Last week, in one of the latest events in a highly concerning wave of book bans sweeping the U.S., a Tennessee school board voted unanimously to ban Maus, Art Spiegelman’s Pulitzer-winning graphic novel about his father’s experience in the Holocaust, purportedly due to its “rough, objectionable language” (eight curse words) and brief nudity (a small image of Spiegelman’s mother in a bathtub, dead by suicide). (Spiegelman appeared, vape in hand, on CNN to call the school board’s response “daffily myopic.”)
The board’s choice to ban Maus has been widely and justly criticized, given the book’s role in memorializing the Holocaust; as Spiegelman told The Guardian in 2015, “This is is a book about memory. We don’t want cultures to erase memory.” The U.S. Holocaust Memorial Museum, the Anti-Defamation League, the NAACP and other groups have all criticized the ban. Twitter is buzzing. Bookstores and individuals are donating free copies to families and students in the area, aided by crowdfunding campaigns. The Complete Maus, Maus II, and The Complete Maus are all on Amazon’s bestseller list.

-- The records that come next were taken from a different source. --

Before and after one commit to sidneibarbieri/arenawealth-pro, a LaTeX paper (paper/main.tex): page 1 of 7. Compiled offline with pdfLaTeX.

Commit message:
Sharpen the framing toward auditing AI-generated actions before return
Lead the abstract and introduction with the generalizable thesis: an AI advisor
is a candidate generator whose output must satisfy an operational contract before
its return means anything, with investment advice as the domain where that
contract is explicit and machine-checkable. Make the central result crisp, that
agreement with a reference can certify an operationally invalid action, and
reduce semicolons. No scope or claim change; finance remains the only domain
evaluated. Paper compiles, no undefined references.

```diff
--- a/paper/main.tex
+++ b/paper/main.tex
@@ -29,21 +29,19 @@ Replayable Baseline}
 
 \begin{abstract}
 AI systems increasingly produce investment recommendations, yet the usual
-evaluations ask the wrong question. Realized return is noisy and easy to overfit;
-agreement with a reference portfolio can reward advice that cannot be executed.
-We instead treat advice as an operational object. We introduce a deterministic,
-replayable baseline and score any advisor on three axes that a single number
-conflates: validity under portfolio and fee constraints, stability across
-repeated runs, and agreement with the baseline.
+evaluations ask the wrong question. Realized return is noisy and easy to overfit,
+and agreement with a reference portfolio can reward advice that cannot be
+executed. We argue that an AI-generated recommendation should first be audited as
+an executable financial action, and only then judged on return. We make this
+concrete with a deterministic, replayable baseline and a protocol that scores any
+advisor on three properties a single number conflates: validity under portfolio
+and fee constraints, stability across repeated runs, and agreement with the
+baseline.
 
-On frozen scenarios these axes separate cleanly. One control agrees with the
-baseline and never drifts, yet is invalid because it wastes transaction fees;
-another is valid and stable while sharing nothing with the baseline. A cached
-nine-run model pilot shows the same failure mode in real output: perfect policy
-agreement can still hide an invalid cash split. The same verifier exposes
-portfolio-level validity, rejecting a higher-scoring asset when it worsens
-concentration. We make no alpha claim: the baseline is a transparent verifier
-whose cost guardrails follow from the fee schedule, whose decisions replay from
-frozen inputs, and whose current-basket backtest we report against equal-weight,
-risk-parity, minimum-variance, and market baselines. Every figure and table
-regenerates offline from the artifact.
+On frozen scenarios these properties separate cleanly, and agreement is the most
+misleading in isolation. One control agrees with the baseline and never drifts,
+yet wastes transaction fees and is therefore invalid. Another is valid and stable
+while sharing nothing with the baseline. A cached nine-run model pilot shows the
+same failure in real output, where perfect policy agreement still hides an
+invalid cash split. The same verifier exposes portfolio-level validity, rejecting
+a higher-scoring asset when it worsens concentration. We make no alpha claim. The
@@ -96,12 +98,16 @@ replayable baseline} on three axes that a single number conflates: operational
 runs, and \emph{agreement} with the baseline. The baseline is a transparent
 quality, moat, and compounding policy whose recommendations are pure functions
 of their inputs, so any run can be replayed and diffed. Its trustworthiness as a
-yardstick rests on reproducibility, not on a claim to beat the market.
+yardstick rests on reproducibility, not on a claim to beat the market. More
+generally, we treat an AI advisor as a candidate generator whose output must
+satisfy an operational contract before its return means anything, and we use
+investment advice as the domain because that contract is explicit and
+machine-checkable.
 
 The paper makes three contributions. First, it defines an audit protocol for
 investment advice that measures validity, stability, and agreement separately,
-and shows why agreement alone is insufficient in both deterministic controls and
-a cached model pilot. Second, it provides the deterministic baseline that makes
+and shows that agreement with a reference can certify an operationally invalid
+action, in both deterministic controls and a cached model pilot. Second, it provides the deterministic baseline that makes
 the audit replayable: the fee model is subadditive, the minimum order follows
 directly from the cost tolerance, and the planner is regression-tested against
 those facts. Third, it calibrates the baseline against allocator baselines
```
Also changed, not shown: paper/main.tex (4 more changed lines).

In response to the ban, Davidson College professor Scott Denham announced on Twitter that he is offering a free online course for eighth through twelfth-grade students in the county affected by the ban—McMinn County. Dunham said on the course website that he has taught Spiegelman’s books many times, though this Maus course is a “work in progress”; according to NPR, the course will “involve asynchronous tools like a discussion blog and video mini-lectures, as well as live spaces like Zoom meetings.”
Though it doesn’t negate the school board’s harmful decision, Denham’s class is still a thoughtful, inspiring move: in a time of censorship, to create a space where students can learn taboo material. In Denham’s introduction to the course, he pulls out language from the McMinn County School Board’s meeting where they discussed what they would do with Maus: “remove this book from the curriculum”; “to remove the book”; “to remove this particular book from our curriculum”; “to take the book completely out.” Yeah—Denham’s class is important.
Interested McMinn County students can register for Denham’s free course here.
[h/t Inside Higher Ed]